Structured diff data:
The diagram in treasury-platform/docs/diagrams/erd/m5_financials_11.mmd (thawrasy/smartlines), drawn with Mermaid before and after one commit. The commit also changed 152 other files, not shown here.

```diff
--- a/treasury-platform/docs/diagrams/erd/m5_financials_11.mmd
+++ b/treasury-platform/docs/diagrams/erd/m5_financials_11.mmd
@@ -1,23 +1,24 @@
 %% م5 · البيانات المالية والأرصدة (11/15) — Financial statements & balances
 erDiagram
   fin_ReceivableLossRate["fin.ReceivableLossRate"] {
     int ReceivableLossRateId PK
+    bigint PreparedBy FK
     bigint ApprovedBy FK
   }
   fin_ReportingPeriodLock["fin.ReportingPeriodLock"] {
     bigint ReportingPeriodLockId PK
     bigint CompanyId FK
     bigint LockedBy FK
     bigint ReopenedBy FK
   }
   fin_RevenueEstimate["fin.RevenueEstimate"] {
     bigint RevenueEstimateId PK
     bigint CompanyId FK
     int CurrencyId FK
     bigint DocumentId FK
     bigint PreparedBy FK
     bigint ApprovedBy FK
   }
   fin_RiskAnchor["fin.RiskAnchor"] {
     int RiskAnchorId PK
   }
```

### Activity
With every word kept as it is, set down the entries again.

### Response
The diagram in treasury-platform/docs/diagrams/erd/m5_financials_11.mmd (thawrasy/smartlines), drawn with Mermaid before and after one commit. The commit also changed 152 other files, not shown here.

```diff
--- a/treasury-platform/docs/diagrams/erd/m5_financials_11.mmd
+++ b/treasury-platform/docs/diagrams/erd/m5_financials_11.mmd
@@ -1,23 +1,24 @@
 %% م5 · البيانات المالية والأرصدة (11/15) — Financial statements & balances
 erDiagram
   fin_ReceivableLossRate["fin.ReceivableLossRate"] {
     int ReceivableLossRateId PK
+    bigint PreparedBy FK
     bigint ApprovedBy FK
   }
   fin_ReportingPeriodLock["fin.ReportingPeriodLock"] {
     bigint ReportingPeriodLockId PK
     bigint CompanyId FK
     bigint LockedBy FK
     bigint ReopenedBy FK
   }
   fin_RevenueEstimate["fin.RevenueEstimate"] {
     bigint RevenueEstimateId PK
     bigint CompanyId FK
     int CurrencyId FK
     bigint DocumentId FK
     bigint PreparedBy FK
     bigint ApprovedBy FK
   }
   fin_RiskAnchor["fin.RiskAnchor"] {
     int RiskAnchorId PK
   }
```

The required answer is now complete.